> **Work task**: Lines in the records below that contain the word "with" must each be copied.

> **Records to use**:
━━━━━━
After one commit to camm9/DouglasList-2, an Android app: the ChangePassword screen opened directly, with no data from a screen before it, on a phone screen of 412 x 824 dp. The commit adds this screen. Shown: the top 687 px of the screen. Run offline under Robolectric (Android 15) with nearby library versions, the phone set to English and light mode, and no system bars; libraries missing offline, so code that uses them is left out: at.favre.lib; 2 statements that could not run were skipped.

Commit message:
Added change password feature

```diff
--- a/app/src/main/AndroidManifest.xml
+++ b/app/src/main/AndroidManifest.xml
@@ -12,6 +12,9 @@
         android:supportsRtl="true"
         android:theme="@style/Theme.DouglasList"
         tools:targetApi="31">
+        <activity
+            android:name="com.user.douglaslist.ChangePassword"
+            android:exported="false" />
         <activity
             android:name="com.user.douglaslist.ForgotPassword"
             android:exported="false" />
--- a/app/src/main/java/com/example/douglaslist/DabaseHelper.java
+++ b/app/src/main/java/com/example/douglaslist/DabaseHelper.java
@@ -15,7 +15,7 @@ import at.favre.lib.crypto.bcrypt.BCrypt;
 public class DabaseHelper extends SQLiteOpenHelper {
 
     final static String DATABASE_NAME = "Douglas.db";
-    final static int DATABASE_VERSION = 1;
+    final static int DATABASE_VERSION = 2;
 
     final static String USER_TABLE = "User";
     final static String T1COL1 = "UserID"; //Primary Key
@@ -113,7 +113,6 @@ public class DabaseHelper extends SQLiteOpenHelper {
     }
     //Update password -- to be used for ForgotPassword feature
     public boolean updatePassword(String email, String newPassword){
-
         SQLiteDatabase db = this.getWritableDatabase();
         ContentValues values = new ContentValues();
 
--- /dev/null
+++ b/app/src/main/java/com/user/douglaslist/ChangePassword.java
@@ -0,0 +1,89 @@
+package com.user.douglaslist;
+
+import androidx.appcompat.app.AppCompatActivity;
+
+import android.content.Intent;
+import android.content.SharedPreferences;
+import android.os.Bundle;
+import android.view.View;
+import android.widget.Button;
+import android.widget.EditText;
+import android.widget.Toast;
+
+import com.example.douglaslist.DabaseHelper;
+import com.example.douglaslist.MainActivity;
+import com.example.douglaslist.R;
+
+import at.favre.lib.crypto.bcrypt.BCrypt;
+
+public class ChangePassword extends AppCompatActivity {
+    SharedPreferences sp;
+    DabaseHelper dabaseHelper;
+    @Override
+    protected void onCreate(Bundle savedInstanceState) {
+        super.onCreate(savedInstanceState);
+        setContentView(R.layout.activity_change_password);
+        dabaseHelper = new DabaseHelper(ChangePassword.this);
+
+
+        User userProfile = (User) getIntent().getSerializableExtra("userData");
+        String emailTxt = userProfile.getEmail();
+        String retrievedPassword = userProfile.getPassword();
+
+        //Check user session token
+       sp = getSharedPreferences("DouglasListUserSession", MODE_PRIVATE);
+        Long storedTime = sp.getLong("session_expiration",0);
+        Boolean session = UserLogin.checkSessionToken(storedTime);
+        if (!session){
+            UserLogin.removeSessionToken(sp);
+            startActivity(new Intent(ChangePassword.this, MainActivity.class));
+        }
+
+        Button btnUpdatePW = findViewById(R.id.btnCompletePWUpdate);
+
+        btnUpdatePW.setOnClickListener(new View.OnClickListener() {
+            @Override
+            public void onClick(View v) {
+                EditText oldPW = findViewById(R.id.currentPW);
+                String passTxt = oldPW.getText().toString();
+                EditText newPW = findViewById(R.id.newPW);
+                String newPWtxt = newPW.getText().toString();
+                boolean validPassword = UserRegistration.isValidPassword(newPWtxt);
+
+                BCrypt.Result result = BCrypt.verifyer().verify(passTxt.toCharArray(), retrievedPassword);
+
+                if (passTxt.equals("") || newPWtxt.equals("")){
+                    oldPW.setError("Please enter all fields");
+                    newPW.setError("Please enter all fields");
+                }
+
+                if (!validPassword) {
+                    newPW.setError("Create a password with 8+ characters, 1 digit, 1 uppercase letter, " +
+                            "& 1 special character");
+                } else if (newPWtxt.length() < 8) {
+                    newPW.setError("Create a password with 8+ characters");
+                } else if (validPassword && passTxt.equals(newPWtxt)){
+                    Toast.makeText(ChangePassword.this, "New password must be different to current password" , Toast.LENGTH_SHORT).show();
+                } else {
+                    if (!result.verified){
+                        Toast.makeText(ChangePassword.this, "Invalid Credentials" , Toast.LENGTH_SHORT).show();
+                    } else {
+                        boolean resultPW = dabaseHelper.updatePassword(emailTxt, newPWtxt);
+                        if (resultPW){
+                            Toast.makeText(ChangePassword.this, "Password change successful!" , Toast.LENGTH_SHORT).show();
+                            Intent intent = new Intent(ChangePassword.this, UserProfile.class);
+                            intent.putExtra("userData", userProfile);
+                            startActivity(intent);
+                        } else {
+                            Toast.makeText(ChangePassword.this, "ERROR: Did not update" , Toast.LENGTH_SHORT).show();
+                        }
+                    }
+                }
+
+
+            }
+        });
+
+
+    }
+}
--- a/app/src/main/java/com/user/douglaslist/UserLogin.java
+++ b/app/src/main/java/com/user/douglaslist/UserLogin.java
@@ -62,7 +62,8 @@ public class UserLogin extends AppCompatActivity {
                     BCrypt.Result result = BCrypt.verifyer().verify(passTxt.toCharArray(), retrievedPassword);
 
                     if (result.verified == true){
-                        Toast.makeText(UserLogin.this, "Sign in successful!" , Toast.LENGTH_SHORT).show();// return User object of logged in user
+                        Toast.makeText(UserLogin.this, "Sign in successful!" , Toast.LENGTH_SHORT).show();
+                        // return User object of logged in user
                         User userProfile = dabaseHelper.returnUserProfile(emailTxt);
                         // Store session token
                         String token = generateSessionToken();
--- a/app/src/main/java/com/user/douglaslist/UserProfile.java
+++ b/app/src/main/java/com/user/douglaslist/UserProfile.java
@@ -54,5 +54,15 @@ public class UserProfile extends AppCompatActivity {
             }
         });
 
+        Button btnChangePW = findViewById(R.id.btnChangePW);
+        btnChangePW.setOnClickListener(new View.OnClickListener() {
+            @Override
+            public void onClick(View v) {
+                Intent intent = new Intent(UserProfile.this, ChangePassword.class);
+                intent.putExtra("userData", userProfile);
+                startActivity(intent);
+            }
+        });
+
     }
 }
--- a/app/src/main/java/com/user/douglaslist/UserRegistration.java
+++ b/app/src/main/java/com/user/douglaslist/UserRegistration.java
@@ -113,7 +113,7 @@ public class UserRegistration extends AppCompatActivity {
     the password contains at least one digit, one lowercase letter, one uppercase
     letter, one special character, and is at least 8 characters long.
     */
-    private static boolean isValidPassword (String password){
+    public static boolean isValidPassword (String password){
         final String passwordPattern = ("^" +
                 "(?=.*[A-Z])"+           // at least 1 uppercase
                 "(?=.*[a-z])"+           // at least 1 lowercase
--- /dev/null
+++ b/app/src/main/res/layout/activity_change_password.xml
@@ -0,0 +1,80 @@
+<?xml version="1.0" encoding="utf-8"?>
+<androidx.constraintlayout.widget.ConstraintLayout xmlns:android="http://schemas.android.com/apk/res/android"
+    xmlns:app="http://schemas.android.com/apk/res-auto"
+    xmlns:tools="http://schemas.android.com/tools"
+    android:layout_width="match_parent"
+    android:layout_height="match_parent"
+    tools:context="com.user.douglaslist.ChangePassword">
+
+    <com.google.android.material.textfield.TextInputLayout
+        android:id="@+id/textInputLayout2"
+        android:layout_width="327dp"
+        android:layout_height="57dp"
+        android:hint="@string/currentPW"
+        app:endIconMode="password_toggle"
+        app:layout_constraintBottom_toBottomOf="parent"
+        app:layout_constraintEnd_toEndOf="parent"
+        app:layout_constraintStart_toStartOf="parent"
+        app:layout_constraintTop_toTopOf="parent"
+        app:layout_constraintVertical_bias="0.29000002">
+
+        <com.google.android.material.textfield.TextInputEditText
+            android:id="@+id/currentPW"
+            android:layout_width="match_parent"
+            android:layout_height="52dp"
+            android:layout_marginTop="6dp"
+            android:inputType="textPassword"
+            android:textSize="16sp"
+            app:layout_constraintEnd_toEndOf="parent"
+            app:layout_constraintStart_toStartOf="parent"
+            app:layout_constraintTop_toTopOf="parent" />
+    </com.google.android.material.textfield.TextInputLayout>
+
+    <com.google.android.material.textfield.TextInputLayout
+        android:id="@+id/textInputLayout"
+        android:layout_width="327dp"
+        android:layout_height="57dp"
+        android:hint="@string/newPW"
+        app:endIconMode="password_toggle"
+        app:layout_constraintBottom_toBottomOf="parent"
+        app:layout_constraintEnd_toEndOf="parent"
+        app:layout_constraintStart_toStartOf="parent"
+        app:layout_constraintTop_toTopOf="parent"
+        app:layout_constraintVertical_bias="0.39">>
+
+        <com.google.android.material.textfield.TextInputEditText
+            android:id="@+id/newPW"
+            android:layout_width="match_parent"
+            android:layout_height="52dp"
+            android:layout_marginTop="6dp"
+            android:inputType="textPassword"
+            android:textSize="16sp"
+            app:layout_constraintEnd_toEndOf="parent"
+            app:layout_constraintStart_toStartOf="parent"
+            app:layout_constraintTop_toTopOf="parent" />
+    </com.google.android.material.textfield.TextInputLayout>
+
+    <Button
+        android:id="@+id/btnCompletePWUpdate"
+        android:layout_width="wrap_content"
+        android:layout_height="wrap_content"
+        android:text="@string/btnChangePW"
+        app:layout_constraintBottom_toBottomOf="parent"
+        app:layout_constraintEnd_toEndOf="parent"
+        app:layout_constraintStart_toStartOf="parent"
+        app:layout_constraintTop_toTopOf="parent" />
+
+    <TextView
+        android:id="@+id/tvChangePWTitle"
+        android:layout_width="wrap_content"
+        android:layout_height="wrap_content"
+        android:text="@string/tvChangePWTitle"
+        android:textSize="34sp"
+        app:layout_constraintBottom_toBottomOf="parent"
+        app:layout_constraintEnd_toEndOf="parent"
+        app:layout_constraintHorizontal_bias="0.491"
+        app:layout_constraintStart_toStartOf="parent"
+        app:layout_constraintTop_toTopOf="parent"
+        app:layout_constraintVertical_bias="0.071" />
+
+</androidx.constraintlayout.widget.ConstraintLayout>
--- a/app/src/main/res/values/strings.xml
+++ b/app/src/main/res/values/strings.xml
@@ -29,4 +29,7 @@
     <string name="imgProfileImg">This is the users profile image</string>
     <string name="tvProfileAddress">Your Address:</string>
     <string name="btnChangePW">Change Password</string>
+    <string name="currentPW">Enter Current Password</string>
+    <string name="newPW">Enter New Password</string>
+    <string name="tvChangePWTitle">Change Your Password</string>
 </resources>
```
━━━━━━
> **Answer to this problem**:
After one commit to camm9/DouglasList-2, an Android app: the ChangePassword screen opened directly, with no data from a screen before it, on a phone screen of 412 x 824 dp. The commit adds this screen. Shown: the top 687 px of the screen. Run offline under Robolectric (Android 15) with nearby library versions, the phone set to English and light mode, and no system bars; libraries missing offline, so code that uses them is left out: at.favre.lib; 2 statements that could not run were skipped.
+                    newPW.setError("Create a password with 8+ characters, 1 digit, 1 uppercase letter, " +
+                    newPW.setError("Create a password with 8+ characters");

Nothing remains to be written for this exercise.